Carl Andriano, an Orlando firefighter, was a man of character, rigor and grit.
His family, friends and fellow firefighters know that firsthand.
They have raised funds to create a scholarship to celebrate his memory.
Carl adored his profession. The 24-year-old was committed and driven, setting a goal to become one of Orange County’s youngest lieutenants. He also was a true fighter for life. Last November, he was diagnosed with a rare, aggressive cancer, which he fought valiantly. His fellow professionals rallied on his behalf, raising thousands of dollars to help pay for his medical treatment.
He attended Florida State Fire College, and in May 2008, joined Orange County Fire Rescue.

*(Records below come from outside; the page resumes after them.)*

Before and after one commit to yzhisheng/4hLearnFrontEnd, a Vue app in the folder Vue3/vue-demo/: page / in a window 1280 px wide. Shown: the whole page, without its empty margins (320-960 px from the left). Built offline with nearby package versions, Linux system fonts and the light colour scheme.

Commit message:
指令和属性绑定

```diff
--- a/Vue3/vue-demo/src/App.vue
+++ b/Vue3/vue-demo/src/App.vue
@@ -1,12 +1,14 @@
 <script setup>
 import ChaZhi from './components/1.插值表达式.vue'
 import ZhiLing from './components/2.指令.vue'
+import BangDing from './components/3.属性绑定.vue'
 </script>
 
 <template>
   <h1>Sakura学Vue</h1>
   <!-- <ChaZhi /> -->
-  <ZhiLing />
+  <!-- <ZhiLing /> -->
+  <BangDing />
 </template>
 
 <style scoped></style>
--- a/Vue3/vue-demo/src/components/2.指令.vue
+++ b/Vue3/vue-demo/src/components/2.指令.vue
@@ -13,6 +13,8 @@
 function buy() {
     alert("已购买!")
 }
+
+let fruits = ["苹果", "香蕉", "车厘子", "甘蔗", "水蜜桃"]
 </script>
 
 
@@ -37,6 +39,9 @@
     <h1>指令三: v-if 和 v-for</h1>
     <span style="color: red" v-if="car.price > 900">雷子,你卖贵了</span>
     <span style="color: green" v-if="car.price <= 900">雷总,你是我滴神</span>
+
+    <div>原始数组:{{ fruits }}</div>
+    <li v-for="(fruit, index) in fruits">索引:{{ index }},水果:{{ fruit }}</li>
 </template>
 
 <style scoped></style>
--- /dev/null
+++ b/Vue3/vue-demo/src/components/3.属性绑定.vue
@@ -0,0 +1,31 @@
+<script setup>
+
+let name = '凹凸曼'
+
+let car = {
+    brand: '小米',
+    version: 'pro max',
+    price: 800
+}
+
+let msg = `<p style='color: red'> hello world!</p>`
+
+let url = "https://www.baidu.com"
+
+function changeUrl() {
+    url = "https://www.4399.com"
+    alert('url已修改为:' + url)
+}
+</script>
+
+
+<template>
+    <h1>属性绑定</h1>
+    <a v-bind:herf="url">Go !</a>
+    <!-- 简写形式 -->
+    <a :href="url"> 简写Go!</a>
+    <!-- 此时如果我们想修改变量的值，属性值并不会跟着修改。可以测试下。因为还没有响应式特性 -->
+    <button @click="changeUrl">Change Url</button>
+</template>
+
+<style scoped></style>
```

Carl was initially stationed in Windermere. But he desired a greater challenge and worked his way up the ladder to Fire Station 30 in Orlo Vista, one of Orange County’s most prolific.
Colleagues admired Carl for his work ethic, integrity and professionalism. They raised more than $30,000 for Team Andriano to help with his medical expenses. Now, $25,000 will go toward scholarships for students in Valencia College’s firefighter training program in honor of Carl Andriano.

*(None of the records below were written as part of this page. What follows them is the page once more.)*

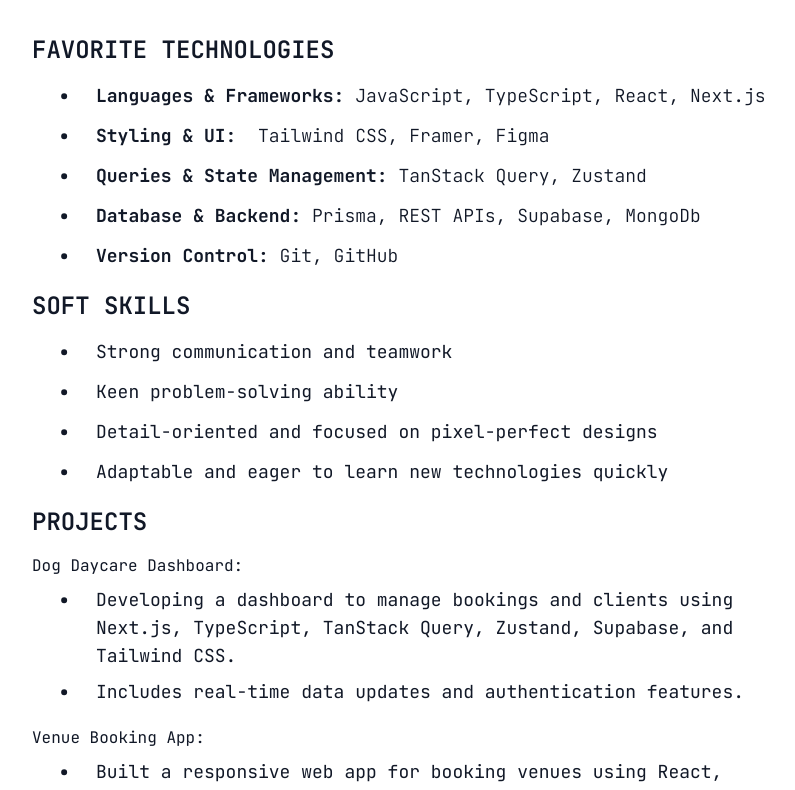
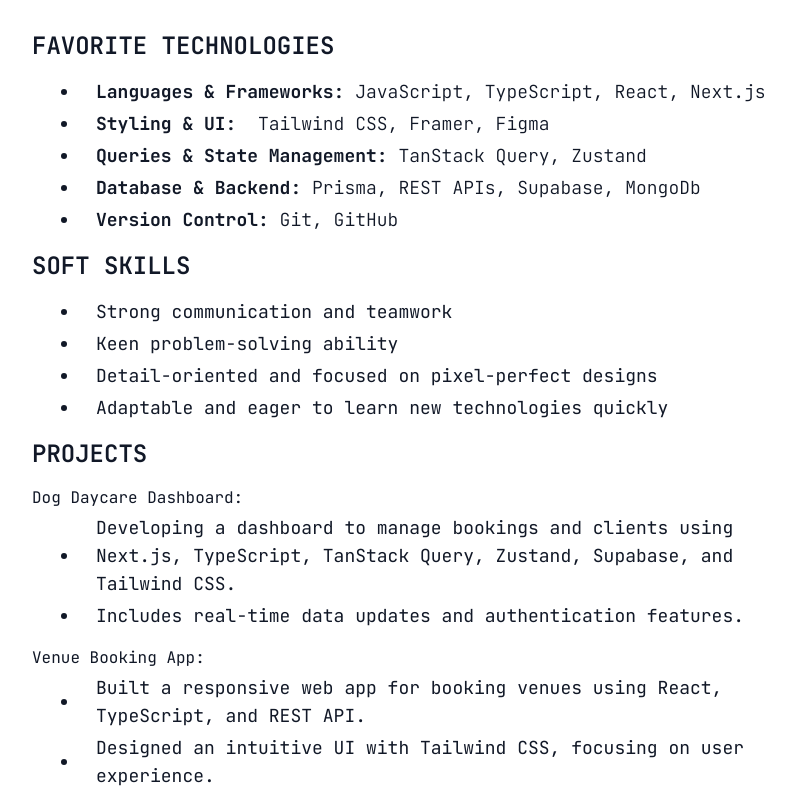
Before and after one commit to msiksnis/portfolio25-legendary-fiesta, a Next.js app: page /resume in a window 1280 px wide. Shown: the part 706-1496 px from the top of the page, without its empty margins (224-1019 px from the left). Built offline with nearby package versions, Linux system fonts and the light colour scheme; what tailwindcss-motion would draw is missing.

Commit message:
adjusting pdf styles and sizes

```diff
--- a/src/app/(resume)/resume/page.tsx
+++ b/src/app/(resume)/resume/page.tsx
@@ -18,15 +18,28 @@
 
     try {
       setIsLoading(true);
-
       const canvas = await html2canvas(element, { scale: 2 });
       const imgData = canvas.toDataURL("image/png");
 
-      const pdf = new jsPDF("portrait", "mm", "a4");
+      const pdf = new jsPDF("p", "em", "a4");
       const pdfWidth = pdf.internal.pageSize.getWidth();
-      const pdfHeight = (canvas.height * pdfWidth) / canvas.width;
+      const originalCanvasWidth = canvas.width;
+      const originalCanvasHeight = canvas.height;
 
-      pdf.addImage(imgData, "PNG", 0, 0, pdfWidth, pdfHeight);
+      const scaleFactor = 1.1;
+      const scaledPdfWidth = pdfWidth * scaleFactor;
+      const scaledPdfHeight =
+        (originalCanvasHeight * scaledPdfWidth) / originalCanvasWidth;
+
+      const xOffset = (pdfWidth - pdfWidth / scaleFactor) / 2;
+      pdf.addImage(
+        imgData,
+        "PNG",
+        -xOffset,
+        0,
+        scaledPdfWidth,
+        scaledPdfHeight,
+      );
       pdf.save("marty_siksnis_resume.pdf");
     } catch (error) {
       console.error(error);
@@ -69,8 +82,8 @@
         </div>
       </nav>
 
-      <section id="resume" className="sm:py-10 print:py-0">
-        <div className="mx-auto my-10 flex h-full max-w-3xl flex-col space-y-8 print:space-y-4 print:py-0">
+      <section id="resume" className="sm:py-10 print:py-0 print:pl-4">
+        <div className="mx-auto my-10 flex h-full max-w-3xl flex-col space-y-8 print:space-y-4">
           <h1 className="text-2xl font-semibold uppercase sm:flex sm:text-3xl print:text-base">
             <div className="">Marty Siksnis</div>
             <div className="hidden sm:block">&nbsp;|&nbsp;</div>
@@ -144,7 +157,7 @@
 
           <div className="space-y-4 print:space-y-0">
             <Heading>Education</Heading>
-            <div className="space-y-2">
+            <div className="space-y-1">
               <SubHeading>
                 <h2 className="font-bold">Frontend Developer (JavaScript)</h2>
                 <p className="font-light italic">
@@ -162,7 +175,7 @@
 
           <div className="space-y-4 print:space-y-0">
             <Heading>Favorite Technologies</Heading>
-            <div className="space-y-2 print:space-y-0">
+            <div className="space-y-1 print:space-y-0">
               <SubHeading className="flex">
                 <h2 className="font-bold">Languages & Frameworks:</h2>
                 <p className="font-light">
@@ -191,40 +204,60 @@
 
             <div className="space-y-4 print:space-y-0">
               <Heading>Soft Skills</Heading>
-              <div className="space-y-2 print:space-y-0">
-                <SubHeading>Strong communication and teamwork</SubHeading>
-                <SubHeading>Keen problem-solving ability</SubHeading>
+              <div className="space-y-1 print:space-y-0">
                 <SubHeading>
-                  Detail-oriented and focused on pixel-perfect designs
+                  <h2>Strong communication and teamwork</h2>
+                  <p className=""></p>
                 </SubHeading>
                 <SubHeading>
-                  Adaptable and eager to learn new technologies quickly
+                  <h2>Keen problem-solving ability</h2>
+                  <p className=""></p>
+                </SubHeading>
+                <SubHeading>
+                  <h2>Detail-oriented and focused on pixel-perfect designs</h2>
+                  <p className=""></p>
+                </SubHeading>
+                <SubHeading>
+                  <h2>Adaptable and eager to learn new technologies quickly</h2>
+                  <p className=""></p>
                 </SubHeading>
               </div>
             </div>
 
             <div className="space-y-4 print:space-y-0">
               <Heading>Projects</Heading>
-              <div className="space-y-2 print:space-y-0">
+              <div className="space-y-1 print:space-y-0">
                 <h3>Dog Daycare Dashboard:</h3>
                 <SubHeading>
+                  <h2>
                     Developing a dashboard to manage bookings and clients using
                     Next.js, TypeScript, TanStack Query, Zustand, Supabase, and
                     Tailwind CSS.
+                  </h2>
+                  <p className=""></p>
                 </SubHeading>
                 <SubHeading>
+                  <h2>
                     Includes real-time data updates and authentication features.
+                  </h2>
+                  <p className=""></p>
                 </SubHeading>
               </div>
-              <div className="space-y-2 print:space-y-0">
+              <div className="space-y-1 print:space-y-0">
                 <h3>Venue Booking App:</h3>
                 <SubHeading>
+                  <h2>
                     Built a responsive web app for booking venues using React,
                     TypeScript, and REST API.
+                  </h2>
+                  <p className=""></p>
                 </SubHeading>
                 <SubHeading>
+                  <h2>
                     Designed an intuitive UI with Tailwind CSS, focusing on user
                     experience.
+                  </h2>
+                  <p className=""></p>
                 </SubHeading>
               </div>
             </div>
@@ -252,8 +285,16 @@
 }) {
   return (
     <div className="grid grid-cols-12">
-      <div className="col-span-1 mx-auto">
-        <Dot className="-mt-1 size-9 print:-mt-2" />
+      <div className="col-span-1 mx-auto flex items-center justify-center print:items-start print:pt-1">
+        <svg
+          xmlns="http://www.w3.org/2000/svg"
+          viewBox="0 0 16 16"
+          fill="currentColor"
+          width="12"
+          height="12"
+        >
+          <circle cx="8" cy="8" r="4" />
+        </svg>
       </div>
       <div
         className={cn(
```
Lines whose indentation alone changed are shown as unchanged.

Team Andriano continues to raise funds in his honor. You may donate here and use the drop-down menu, or include as the notation on your check.
He left behind his beloved fiancee, Courtney Day, along with: his grandfather Edward Mullis; grandmother Rose Mullis; grandmother, Irene Myers; father, Dominick Andriano; mother, Linda Mullis; and several aunts, uncles and cousins.
His dear friend Robert Boone and his soon-to-be father-in-law, Mike Day, created this scholarship along with his fellow firefighters.
Here is what the Orlando Sentinel reported:
“He’s a really good fireman,” said Lt. Jimmy Berry.
Andriano spent his own money for additional training, which enabled him to work in specialized positions, such as driving a ladder truck.
Fire Chief Otto Drozd said Andriano made an impact in the community during his short time in the service.
“He was well-respected and well-loved,” Drozd said.
The Fire Department became Andriano’s life.
After Andriano was diagnosed with cancer, his peers rallied to support him as much as they could, coining the phrase: “He’ll forever be 30 strong” — a reference to their station number.
More than $30,000 was raised for “Team Andriano” to help with his medical expenses. Now, money will go toward scholarships for people who want to attend the fire academy.
Andriano didn’t live long enough to become a lieutenant. But during his years at Orange County Fire Rescue, Andriano — an only child — gained many brothers.
“We would take a bullet for each other,” Berry said.
Assistant Chief Jose Gainza Jr. said he watched as firefighters from Station 30 and across the region came together rally behind Andriano, his fiancée and family.
Downtown Orlando streets were shut down briefly to accommodate Carl’s funeral procession.
A memorial tribute celebrates his life.
Here is the Team Andriano Facebook page.
Thank you, Carl Andriano, for putting yourself in harm’s way to keep our neighbors safe. I am grateful to his family and friends for entrusting Carl’s legacy to Valencia, where another generation of firefighters will train.